“It wasn’t a concern because he doesn’t have a small sample size,” Price said. “It’s not like spring training is a tryout. I don’t have any qualms about his ability to play the position.”
Bryan Price envisioned Peraza along with Billy Hamilton at the top of the lineup - both blessed with superior speed - setting up Joey Votto. That fell apart last season when both Peraza and Hamilton struggled to get on base.
Hamilton had .299 on-base percentage. Peraza’s was .297 with just 20 walks, surprisingly a career-high. He played seven more games than Hamilton. He didn’t get as many at bats because he was dropped in the batting order. Peraza hit first or second in 39 games and sixth or lower in 71 starts, with seventh his spot for 56 games.
That is his status as of now even though his numbers improved the last two months of the season. From July 27 on - his last 48 games - Peraza hit .293 and had a .361 on-base percentage. He set career highs in runs, hits, doubles, triples and home runs.
“For right now, he’ll hit seventh,” Price said “The lineup is fluid at this point. Whichever lineup that gives us the best chance, we’ll use.”
The Braves had Andrelton Simmons just ahead of Peraza in the system and moved Peraza to second base.
“The Braves told me when I went to winter ball in Venezuella to play shortstop,” Peraza said. “I played at High A (Lynchburg) in 2014, I played second base. Before that I played shortstop every time. Before I signed with the Braves I played shortstop and pitcher.”
Now he’s back at shortstop where he started. Atlanta changed his position because they liked his bat.
Peraza hit .342 at Lynchburg, the year he switched to second base. The Braves moved him to Double A Mississippi, where he continued to hit well (.335). Peraza hit 11 triples that season and stole 60 bases. An aggressive hitter, he only walked 17 times.
Starting 2015 at Triple A Gwinnett, Peraza hit .294 in 96 games with seven triples. He stole 26 bases. The Braves traded Peraza to the Dodgers at the trading deadline. The Dodgers added outfield to his tool box and he debuted with them late in the season, hitting .182 in seven games.
Reds scouts were trying to get him from Atlanta but worked a three-way deal with the Dodgers and White Sox before the 2016 season. The Reds gave up Todd Frazier. Peraza came to Cincinnati with Brendon Dixon and Scott Schebler.
Peraza continued to sharpen his skills with Magallanes in the Venezuelan Winter League where he played shortstop and hit .316 in nine games.

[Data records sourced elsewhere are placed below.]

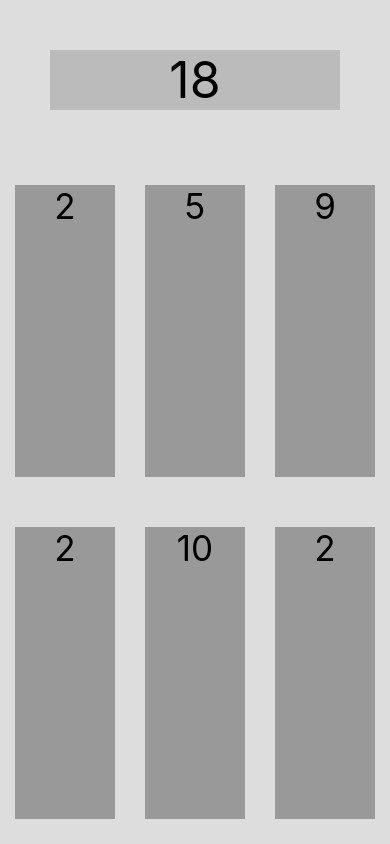
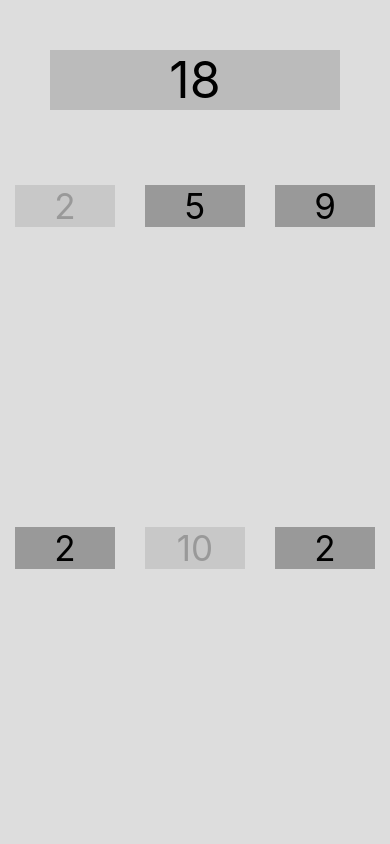
Before and after one commit to torufuruya/TargetSum, a React Native app: screen / in a window 390 px wide. Built offline with nearby package versions, Linux system fonts and the light colour scheme.

Commit message:
Create RandomNumber component

```diff
--- a/src/components/Game.js
+++ b/src/components/Game.js
@@ -1,7 +1,12 @@
 import React from 'react';
- import { View, Text, StyleSheet } from 'react-native';
+import {View, Text, StyleSheet} from 'react-native';
+import RandomNumber from './RandomNumber';
+
 
 class Game extends React.Component {
+  state = {
+    selectedNumbers: [0, 4],
+  };
   randomNumbers = Array
     .from({ length: this.props.randomNumberCount })
     .map(() => 1 + Math.floor(10 * Math.random()))
@@ -9,13 +14,21 @@
     .slice(0, this.props.randomNumberCount - 2)
     .reduce((acc, curr) => acc + curr, 0)
   // TODO: Shuffle the random numbers
+
+  isNumberSelected = (numberIndex) => {
+    return this .state.selectedNumbers.indexOf(numberIndex) >= 0;
+  };
   render() {
     return (
       <View style={styles.container}>
         <Text style={styles.target}>{this.target}</Text>
         <View style={styles.randomContainer}>
           {this.randomNumbers.map((randomNumber, index) =>
-             <Text style={styles.random} key={index}>{randomNumber}</Text>
+            <RandomNumber
+              key={index}
+              number={randomNumber}
+              isSelected={this.isNumberSelected(index)}
+            />
           )}
         </View>
       </View>
--- /dev/null
+++ b/src/components/RandomNumber.js
@@ -0,0 +1,34 @@
+import React from 'react';
+import {Text, StyleSheet, TouchableOpacity} from 'react-native';
+
+class RandomNumber extends React.Component {
+  handlePress = () => {
+    console.log(this.props.number);
+  };
+  render() {
+    return (
+      <TouchableOpacity onPress={this.handlePress}>
+        <Text style={[styles.random, this.props.isSelected && styles.selected]}>
+          {this.props.number}
+        </Text>
+      </TouchableOpacity>
+    );
+  }
+}
+
+const styles = StyleSheet.create({
+  random: {
+    backgroundColor: '#999',
+    width: 100,
+    marginHorizontal: 15,
+    marginVertical: 25,
+    fontSize: 35,
+    textAlign: 'center',
+  },
+
+  selected: {
+    opacity: 0.3,
+  },
+});
+
+export default RandomNumber;
```
Lines whose indentation alone changed are shown as unchanged.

“I’m comfortable. I’m working in the cage, taking a lot of swings” Peraza said. “I went to winter ball and tried to feel good at the plate.”
Peraza has been at shortstop in both Cactus League games he’s been in.
“I have a great opportunity,” Peraza said. “I’m taking a lot of ground balls. I’m doing my job. I practice everyday, the same thing. It feels good.”
Quackenbush Quietly In The Mix
Veteran Kevin Quackenbush has 193 Major League games on his record, pitching for the Padres for four seasons.
He was placed on the disabled list last August and designated for assignment on September 1, clearing waivers and assigned to Triple A El Paso.
The Reds signed the former eighth-round pick of the Padres in 2011 to a minor-league deal in October.
“He’s kind of that off-the-radar guy who has really pitched very well,” Price said. “He is extremely prepared and has great confidence in his fastball. He has a really good curveball and isn’t overpowering with his velocity numbers but that guy who pitches with an elevated fastball.”
Quackenbush has been in seven games and allowed one unearned run.
Reds Add A Run
Unseen in the Reds’ 16-13 loss to the Milwaukee Brewers on Friday was the runner Alex Blandino crossed the plate before minor league pinch runner Michael Beltre was tagged in a rundown.
According to Jack Efta, who scored the game for the MLB.com live ap, no one saw the umpire signal that Blandino crossed the plate before the tag because the out ended the game.
The score, should historians decide to look up this game, is officially 16-14 and chalk up another RBI for Nick Senzel.